Dataset items:
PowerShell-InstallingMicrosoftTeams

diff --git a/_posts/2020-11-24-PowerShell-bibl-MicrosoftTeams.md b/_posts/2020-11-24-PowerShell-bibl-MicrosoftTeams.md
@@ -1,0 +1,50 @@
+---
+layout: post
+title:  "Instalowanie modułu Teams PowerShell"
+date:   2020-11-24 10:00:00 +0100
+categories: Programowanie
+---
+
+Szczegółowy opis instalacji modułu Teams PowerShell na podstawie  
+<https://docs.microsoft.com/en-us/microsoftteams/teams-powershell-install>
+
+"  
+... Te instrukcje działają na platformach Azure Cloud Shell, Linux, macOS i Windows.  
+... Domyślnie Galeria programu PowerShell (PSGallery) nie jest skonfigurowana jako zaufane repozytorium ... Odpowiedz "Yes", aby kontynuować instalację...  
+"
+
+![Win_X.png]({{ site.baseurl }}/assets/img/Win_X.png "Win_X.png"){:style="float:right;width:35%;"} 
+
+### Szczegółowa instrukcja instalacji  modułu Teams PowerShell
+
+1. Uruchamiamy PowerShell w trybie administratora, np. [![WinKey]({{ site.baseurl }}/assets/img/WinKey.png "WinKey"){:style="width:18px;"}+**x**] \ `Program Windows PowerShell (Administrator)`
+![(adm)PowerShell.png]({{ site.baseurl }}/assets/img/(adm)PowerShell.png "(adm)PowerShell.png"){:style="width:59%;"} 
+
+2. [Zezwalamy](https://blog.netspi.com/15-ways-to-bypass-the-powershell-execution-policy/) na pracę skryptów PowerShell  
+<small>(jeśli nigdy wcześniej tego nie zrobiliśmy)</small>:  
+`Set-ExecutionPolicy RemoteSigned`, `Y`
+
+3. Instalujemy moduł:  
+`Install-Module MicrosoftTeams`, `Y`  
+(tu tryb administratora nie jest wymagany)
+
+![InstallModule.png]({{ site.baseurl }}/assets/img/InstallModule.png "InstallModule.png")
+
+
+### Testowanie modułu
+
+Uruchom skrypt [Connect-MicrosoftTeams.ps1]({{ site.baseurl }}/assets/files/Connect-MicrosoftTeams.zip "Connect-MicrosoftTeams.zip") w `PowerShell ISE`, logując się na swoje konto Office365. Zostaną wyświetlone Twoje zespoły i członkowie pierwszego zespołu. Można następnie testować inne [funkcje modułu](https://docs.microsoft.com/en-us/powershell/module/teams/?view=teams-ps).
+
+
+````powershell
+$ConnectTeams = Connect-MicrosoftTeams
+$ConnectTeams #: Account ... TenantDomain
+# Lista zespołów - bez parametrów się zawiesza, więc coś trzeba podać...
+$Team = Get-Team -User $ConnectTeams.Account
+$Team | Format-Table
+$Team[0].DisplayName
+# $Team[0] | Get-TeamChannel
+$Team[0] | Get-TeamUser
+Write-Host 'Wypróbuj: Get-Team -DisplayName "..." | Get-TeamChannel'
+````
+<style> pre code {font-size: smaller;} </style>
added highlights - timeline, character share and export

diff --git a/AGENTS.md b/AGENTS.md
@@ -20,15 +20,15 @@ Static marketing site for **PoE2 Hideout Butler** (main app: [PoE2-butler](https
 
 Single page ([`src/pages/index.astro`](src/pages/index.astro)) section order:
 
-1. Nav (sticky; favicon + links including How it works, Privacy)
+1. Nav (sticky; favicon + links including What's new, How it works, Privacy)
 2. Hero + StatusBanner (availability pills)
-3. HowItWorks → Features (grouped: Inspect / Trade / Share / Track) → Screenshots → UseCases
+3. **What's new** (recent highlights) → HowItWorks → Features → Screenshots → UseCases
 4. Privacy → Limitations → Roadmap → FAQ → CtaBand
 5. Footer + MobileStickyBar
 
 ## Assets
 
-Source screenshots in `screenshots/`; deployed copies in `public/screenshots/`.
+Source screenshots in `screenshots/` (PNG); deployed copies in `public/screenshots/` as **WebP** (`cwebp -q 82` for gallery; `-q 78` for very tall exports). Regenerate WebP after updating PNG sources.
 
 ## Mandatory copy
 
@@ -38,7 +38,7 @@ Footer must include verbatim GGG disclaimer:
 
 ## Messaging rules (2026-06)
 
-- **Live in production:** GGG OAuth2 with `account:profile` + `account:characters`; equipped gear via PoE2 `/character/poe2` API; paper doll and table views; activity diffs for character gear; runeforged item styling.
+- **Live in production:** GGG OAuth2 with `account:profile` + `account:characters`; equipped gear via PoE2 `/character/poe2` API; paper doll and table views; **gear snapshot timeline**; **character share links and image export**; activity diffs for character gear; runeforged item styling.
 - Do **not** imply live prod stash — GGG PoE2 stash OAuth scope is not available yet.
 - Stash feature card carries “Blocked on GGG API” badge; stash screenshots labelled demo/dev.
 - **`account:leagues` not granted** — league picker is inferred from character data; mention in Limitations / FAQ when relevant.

## WHAT YOU WILL DO
The entire set of entries, and nothing else, should be set down exactly.

## SOLUTION FOR THIS PROBLEM
PowerShell-InstallingMicrosoftTeams

diff --git a/_posts/2020-11-24-PowerShell-bibl-MicrosoftTeams.md b/_posts/2020-11-24-PowerShell-bibl-MicrosoftTeams.md
@@ -1,0 +1,50 @@
+---
+layout: post
+title:  "Instalowanie modułu Teams PowerShell"
+date:   2020-11-24 10:00:00 +0100
+categories: Programowanie
+---
+
+Szczegółowy opis instalacji modułu Teams PowerShell na podstawie  
+<https://docs.microsoft.com/en-us/microsoftteams/teams-powershell-install>
+
+"  
+... Te instrukcje działają na platformach Azure Cloud Shell, Linux, macOS i Windows.  
+... Domyślnie Galeria programu PowerShell (PSGallery) nie jest skonfigurowana jako zaufane repozytorium ... Odpowiedz "Yes", aby kontynuować instalację...  
+"
+
+![Win_X.png]({{ site.baseurl }}/assets/img/Win_X.png "Win_X.png"){:style="float:right;width:35%;"} 
+
+### Szczegółowa instrukcja instalacji  modułu Teams PowerShell
+
+1. Uruchamiamy PowerShell w trybie administratora, np. [![WinKey]({{ site.baseurl }}/assets/img/WinKey.png "WinKey"){:style="width:18px;"}+**x**] \ `Program Windows PowerShell (Administrator)`
+![(adm)PowerShell.png]({{ site.baseurl }}/assets/img/(adm)PowerShell.png "(adm)PowerShell.png"){:style="width:59%;"} 
+
+2. [Zezwalamy](https://blog.netspi.com/15-ways-to-bypass-the-powershell-execution-policy/) na pracę skryptów PowerShell  
+<small>(jeśli nigdy wcześniej tego nie zrobiliśmy)</small>:  
+`Set-ExecutionPolicy RemoteSigned`, `Y`
+
+3. Instalujemy moduł:  
+`Install-Module MicrosoftTeams`, `Y`  
+(tu tryb administratora nie jest wymagany)
+
+![InstallModule.png]({{ site.baseurl }}/assets/img/InstallModule.png "InstallModule.png")
+
+
+### Testowanie modułu
+
+Uruchom skrypt [Connect-MicrosoftTeams.ps1]({{ site.baseurl }}/assets/files/Connect-MicrosoftTeams.zip "Connect-MicrosoftTeams.zip") w `PowerShell ISE`, logując się na swoje konto Office365. Zostaną wyświetlone Twoje zespoły i członkowie pierwszego zespołu. Można następnie testować inne [funkcje modułu](https://docs.microsoft.com/en-us/powershell/module/teams/?view=teams-ps).
+
+
+````powershell
+$ConnectTeams = Connect-MicrosoftTeams
+$ConnectTeams #: Account ... TenantDomain
+# Lista zespołów - bez parametrów się zawiesza, więc coś trzeba podać...
+$Team = Get-Team -User $ConnectTeams.Account
+$Team | Format-Table
+$Team[0].DisplayName
+# $Team[0] | Get-TeamChannel
+$Team[0] | Get-TeamUser
+Write-Host 'Wypróbuj: Get-Team -DisplayName "..." | Get-TeamChannel'
+````
+<style> pre code {font-size: smaller;} </style>
added highlights - timeline, character share and export

diff --git a/AGENTS.md b/AGENTS.md
@@ -20,15 +20,15 @@ Static marketing site for **PoE2 Hideout Butler** (main app: [PoE2-butler](https
 
 Single page ([`src/pages/index.astro`](src/pages/index.astro)) section order:
 
-1. Nav (sticky; favicon + links including How it works, Privacy)
+1. Nav (sticky; favicon + links including What's new, How it works, Privacy)
 2. Hero + StatusBanner (availability pills)
-3. HowItWorks → Features (grouped: Inspect / Trade / Share / Track) → Screenshots → UseCases
+3. **What's new** (recent highlights) → HowItWorks → Features → Screenshots → UseCases
 4. Privacy → Limitations → Roadmap → FAQ → CtaBand
 5. Footer + MobileStickyBar
 
 ## Assets
 
-Source screenshots in `screenshots/`; deployed copies in `public/screenshots/`.
+Source screenshots in `screenshots/` (PNG); deployed copies in `public/screenshots/` as **WebP** (`cwebp -q 82` for gallery; `-q 78` for very tall exports). Regenerate WebP after updating PNG sources.
 
 ## Mandatory copy
 
@@ -38,7 +38,7 @@ Footer must include verbatim GGG disclaimer:
 
 ## Messaging rules (2026-06)
 
-- **Live in production:** GGG OAuth2 with `account:profile` + `account:characters`; equipped gear via PoE2 `/character/poe2` API; paper doll and table views; activity diffs for character gear; runeforged item styling.
+- **Live in production:** GGG OAuth2 with `account:profile` + `account:characters`; equipped gear via PoE2 `/character/poe2` API; paper doll and table views; **gear snapshot timeline**; **character share links and image export**; activity diffs for character gear; runeforged item styling.
 - Do **not** imply live prod stash — GGG PoE2 stash OAuth scope is not available yet.
 - Stash feature card carries “Blocked on GGG API” badge; stash screenshots labelled demo/dev.
 - **`account:leagues` not granted** — league picker is inferred from character data; mention in Limitations / FAQ when relevant.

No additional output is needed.